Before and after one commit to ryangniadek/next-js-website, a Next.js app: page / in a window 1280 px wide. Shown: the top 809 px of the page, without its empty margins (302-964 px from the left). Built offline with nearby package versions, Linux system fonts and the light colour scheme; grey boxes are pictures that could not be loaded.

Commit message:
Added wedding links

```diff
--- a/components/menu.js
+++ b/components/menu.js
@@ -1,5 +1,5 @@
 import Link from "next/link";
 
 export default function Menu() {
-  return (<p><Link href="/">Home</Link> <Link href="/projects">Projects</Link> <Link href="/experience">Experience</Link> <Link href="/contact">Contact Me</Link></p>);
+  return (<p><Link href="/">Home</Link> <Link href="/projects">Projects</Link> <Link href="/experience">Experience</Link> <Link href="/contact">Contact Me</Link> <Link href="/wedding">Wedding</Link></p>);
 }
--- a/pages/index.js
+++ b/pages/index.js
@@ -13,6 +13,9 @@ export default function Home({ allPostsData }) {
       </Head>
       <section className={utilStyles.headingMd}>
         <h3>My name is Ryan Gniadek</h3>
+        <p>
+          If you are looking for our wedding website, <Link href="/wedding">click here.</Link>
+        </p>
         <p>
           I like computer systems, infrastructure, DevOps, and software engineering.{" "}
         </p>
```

# # # # # # #

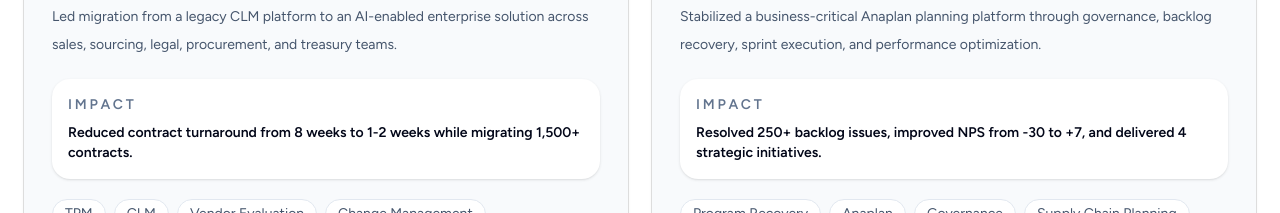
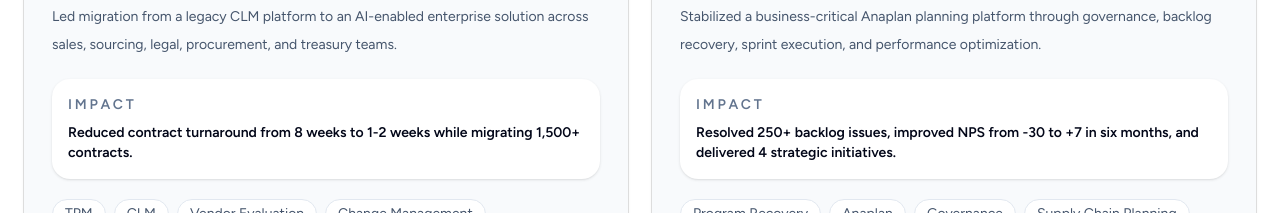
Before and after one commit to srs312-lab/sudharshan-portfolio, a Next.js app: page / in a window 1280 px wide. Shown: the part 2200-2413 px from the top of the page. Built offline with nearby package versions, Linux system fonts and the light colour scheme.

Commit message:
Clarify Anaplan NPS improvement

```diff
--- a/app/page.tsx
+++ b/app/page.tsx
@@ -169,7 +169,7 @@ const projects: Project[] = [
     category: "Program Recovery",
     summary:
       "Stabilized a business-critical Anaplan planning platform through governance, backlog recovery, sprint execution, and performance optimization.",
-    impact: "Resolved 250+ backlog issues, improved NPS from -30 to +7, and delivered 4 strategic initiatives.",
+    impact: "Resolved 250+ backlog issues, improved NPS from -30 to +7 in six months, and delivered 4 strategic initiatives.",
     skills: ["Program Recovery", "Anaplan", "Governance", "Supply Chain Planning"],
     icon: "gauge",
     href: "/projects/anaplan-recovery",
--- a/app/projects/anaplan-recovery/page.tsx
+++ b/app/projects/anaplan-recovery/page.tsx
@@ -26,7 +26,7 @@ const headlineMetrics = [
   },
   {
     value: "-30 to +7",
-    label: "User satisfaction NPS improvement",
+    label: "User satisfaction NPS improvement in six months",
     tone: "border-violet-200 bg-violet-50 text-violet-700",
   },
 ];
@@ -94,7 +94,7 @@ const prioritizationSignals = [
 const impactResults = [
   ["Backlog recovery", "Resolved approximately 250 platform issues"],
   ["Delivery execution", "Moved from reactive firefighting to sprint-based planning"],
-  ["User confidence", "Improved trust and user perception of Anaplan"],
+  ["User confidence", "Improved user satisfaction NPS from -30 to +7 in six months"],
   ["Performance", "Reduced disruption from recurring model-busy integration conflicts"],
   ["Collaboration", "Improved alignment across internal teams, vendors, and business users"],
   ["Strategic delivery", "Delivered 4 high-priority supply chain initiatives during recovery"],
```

# # # # # # #

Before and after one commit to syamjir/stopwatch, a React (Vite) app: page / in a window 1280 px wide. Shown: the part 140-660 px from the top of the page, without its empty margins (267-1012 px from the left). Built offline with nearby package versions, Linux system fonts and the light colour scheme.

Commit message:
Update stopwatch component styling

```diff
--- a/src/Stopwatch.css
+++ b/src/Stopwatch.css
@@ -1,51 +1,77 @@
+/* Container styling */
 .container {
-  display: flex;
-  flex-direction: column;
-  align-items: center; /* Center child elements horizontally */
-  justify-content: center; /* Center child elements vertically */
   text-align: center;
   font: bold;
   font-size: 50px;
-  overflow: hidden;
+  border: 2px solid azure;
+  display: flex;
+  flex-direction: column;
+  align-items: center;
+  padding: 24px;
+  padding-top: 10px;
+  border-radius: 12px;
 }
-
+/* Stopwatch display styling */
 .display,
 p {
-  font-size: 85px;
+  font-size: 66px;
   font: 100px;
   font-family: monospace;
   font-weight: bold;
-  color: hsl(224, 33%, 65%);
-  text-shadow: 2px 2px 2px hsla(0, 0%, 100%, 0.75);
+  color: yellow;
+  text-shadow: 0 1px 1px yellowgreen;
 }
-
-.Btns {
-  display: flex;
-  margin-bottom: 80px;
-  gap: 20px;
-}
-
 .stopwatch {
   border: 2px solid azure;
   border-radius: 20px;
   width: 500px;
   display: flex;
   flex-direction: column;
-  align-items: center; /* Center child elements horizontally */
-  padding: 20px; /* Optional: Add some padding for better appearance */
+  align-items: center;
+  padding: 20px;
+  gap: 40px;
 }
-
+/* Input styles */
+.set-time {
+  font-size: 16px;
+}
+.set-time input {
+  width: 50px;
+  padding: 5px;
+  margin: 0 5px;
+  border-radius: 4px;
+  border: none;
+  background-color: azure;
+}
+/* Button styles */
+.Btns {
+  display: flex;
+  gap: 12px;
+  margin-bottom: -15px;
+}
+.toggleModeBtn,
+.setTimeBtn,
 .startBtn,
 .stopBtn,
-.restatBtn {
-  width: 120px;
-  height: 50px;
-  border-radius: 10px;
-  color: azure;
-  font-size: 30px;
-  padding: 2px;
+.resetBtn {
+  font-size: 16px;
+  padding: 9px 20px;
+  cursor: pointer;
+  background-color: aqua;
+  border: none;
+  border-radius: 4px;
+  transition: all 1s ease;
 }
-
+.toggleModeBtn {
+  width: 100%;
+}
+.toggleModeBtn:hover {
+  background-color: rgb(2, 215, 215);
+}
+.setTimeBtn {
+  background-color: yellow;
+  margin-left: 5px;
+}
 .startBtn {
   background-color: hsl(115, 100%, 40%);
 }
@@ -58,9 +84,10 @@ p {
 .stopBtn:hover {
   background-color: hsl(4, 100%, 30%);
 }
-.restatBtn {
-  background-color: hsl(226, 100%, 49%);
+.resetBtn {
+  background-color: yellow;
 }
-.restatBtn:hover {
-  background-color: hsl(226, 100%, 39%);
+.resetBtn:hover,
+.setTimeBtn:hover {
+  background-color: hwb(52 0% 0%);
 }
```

# # # # # # #

■ **EXERCISE OBJECTIVE**
Using the records above, report the count of lines holding "radius" and nothing else.

■ **TASK RESULT**
5